▶ _WORK REQUEST_: Lines in which "Promise" appears should be pulled from the data below.

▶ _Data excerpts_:
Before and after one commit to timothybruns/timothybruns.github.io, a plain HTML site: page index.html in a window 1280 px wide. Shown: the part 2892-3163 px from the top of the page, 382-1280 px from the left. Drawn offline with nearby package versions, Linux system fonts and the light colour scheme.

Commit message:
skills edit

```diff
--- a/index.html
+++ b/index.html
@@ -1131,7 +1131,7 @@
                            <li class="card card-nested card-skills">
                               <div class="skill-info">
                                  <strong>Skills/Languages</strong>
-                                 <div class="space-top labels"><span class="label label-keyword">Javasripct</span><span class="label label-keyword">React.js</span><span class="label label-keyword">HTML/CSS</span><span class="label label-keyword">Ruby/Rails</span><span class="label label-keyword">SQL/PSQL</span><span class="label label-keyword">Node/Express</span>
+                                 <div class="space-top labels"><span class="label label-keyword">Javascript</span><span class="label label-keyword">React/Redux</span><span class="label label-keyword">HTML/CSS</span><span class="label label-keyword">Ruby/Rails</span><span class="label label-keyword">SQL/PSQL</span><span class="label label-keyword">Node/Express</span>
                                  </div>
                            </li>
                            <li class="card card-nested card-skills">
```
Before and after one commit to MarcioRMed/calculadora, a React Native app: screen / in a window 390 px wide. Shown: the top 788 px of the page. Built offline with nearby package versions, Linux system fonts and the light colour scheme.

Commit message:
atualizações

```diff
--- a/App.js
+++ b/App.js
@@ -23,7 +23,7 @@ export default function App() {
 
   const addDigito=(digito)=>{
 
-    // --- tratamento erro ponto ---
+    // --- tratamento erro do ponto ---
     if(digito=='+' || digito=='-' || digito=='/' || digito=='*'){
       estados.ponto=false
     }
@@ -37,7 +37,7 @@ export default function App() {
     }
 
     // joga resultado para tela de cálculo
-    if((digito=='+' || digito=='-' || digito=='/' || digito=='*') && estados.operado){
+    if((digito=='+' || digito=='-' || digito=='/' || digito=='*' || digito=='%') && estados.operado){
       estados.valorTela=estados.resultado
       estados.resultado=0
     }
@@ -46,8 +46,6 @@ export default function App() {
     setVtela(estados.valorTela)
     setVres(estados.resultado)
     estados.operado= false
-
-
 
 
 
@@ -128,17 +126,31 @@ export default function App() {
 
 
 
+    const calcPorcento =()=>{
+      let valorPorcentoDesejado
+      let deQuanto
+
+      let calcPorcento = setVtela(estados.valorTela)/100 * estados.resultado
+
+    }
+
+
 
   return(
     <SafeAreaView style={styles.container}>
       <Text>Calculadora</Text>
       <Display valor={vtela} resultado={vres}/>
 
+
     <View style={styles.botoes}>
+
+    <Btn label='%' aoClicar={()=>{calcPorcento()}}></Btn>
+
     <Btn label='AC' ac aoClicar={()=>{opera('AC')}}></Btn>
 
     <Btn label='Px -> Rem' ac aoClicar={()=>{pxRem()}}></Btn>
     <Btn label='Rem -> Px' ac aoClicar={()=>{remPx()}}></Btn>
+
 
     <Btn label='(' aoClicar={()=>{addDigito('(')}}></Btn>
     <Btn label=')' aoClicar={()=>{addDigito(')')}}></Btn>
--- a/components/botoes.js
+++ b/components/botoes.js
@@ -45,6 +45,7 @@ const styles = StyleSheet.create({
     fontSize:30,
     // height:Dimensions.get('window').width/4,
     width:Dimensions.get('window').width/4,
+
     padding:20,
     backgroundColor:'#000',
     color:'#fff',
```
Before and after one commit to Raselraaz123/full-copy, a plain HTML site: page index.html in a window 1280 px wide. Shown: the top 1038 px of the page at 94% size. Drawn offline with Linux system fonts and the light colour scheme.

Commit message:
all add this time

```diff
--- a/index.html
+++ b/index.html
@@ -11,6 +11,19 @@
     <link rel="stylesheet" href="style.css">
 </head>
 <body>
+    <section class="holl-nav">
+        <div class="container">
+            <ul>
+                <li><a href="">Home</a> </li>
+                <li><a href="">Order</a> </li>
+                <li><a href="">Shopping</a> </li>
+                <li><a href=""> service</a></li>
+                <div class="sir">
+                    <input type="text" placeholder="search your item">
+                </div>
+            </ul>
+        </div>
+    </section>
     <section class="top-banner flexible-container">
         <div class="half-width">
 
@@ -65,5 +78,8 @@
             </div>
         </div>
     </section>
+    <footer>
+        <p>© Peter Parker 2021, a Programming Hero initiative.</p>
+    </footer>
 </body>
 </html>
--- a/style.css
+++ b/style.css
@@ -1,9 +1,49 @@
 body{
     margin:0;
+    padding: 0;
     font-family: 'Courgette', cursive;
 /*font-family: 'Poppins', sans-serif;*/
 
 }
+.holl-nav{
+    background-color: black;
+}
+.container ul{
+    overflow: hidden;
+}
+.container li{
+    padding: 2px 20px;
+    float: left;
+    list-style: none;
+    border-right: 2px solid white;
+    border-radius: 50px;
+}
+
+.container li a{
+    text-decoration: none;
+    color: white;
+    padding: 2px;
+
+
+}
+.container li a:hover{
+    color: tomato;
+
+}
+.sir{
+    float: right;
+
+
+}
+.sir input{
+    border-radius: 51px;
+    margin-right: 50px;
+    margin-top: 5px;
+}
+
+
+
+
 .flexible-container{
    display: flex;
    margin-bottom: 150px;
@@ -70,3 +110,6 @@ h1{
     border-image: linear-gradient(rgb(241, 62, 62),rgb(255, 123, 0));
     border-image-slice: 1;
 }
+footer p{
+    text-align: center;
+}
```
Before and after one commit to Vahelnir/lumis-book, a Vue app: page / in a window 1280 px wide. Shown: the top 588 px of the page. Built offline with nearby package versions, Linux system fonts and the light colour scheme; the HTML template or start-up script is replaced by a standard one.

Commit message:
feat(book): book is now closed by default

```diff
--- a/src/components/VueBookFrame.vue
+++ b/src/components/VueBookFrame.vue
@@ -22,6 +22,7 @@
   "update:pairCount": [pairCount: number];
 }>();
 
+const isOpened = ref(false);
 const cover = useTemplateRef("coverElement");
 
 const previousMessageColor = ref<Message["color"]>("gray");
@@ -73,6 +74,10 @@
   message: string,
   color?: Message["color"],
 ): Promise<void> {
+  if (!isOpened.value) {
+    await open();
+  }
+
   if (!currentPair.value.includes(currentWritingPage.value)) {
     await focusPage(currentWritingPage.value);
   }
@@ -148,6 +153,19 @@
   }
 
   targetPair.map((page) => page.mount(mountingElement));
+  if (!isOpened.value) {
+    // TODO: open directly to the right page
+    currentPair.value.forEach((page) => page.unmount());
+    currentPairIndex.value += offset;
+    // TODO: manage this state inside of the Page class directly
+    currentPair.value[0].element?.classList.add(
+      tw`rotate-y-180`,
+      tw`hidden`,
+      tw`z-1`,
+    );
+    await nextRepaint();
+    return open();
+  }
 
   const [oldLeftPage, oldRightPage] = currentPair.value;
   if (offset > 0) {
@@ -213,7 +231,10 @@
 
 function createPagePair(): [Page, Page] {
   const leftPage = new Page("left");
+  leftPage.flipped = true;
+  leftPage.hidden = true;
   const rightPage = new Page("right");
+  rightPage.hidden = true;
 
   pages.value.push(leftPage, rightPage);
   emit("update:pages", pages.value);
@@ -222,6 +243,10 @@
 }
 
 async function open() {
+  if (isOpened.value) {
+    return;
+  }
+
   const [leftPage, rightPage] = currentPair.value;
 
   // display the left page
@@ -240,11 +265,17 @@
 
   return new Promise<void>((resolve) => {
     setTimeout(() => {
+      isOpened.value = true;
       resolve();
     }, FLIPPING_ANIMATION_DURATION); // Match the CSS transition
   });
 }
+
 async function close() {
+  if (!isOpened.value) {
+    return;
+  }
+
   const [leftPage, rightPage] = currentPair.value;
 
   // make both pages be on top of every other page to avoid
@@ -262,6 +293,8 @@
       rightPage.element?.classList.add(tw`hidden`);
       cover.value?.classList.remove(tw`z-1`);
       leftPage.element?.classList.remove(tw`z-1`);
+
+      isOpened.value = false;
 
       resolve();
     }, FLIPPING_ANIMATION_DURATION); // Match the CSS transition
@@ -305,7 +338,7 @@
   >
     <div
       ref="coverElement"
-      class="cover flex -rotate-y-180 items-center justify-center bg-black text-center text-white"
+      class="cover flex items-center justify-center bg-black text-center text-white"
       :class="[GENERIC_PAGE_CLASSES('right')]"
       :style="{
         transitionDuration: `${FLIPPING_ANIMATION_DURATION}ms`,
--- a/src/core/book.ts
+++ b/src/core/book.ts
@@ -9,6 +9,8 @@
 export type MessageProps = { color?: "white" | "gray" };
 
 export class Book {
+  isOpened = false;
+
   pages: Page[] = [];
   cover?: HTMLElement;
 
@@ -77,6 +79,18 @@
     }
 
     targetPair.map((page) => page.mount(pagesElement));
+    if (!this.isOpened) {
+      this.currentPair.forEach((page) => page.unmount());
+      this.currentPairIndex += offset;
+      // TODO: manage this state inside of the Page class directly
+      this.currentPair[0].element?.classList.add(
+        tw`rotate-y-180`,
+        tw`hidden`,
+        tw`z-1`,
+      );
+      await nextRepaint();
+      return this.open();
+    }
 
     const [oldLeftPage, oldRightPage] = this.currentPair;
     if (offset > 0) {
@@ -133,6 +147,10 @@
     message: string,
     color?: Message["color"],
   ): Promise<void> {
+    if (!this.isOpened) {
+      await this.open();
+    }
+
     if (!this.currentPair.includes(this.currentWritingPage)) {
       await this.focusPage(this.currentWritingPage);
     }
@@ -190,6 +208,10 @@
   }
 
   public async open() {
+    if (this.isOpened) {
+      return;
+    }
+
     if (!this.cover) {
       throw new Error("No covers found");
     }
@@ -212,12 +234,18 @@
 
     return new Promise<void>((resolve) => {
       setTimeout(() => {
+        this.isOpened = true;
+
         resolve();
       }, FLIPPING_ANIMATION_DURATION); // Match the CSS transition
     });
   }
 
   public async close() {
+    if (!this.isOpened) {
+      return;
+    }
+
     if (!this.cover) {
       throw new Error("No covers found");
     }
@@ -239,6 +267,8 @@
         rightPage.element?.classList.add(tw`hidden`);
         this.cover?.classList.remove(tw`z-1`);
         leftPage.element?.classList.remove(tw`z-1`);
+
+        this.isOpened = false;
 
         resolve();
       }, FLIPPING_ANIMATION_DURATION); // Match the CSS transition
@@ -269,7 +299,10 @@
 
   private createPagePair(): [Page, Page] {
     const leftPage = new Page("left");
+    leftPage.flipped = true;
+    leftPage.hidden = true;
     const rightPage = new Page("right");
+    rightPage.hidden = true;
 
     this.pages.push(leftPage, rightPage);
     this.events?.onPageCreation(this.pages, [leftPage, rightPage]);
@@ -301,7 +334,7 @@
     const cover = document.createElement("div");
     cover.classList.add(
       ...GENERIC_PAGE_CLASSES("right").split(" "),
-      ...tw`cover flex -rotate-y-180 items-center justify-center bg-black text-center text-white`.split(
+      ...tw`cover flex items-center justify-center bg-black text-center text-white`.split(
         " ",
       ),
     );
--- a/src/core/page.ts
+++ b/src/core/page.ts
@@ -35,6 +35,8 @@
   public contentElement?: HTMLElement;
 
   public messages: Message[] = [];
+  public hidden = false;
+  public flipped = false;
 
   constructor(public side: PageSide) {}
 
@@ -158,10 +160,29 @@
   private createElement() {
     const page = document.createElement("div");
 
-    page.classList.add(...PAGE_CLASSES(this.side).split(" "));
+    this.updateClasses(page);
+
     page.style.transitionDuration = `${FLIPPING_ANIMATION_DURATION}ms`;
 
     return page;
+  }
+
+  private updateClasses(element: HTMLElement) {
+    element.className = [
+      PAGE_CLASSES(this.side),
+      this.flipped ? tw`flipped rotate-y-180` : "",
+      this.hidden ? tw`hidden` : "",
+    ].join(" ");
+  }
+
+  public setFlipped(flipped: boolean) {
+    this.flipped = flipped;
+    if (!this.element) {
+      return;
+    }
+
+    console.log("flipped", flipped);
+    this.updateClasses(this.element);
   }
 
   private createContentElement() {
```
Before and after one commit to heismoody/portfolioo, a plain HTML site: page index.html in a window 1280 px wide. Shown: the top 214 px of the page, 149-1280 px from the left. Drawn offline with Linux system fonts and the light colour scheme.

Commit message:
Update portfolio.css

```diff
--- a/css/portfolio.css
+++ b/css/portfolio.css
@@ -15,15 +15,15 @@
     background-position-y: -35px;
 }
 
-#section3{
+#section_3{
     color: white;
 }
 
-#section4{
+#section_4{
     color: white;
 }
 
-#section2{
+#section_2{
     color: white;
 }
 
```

▶ _TASK SOLUTION_:
 ): Promise<void> {
   return new Promise<void>((resolve) => {
   ): Promise<void> {
     return new Promise<void>((resolve) => {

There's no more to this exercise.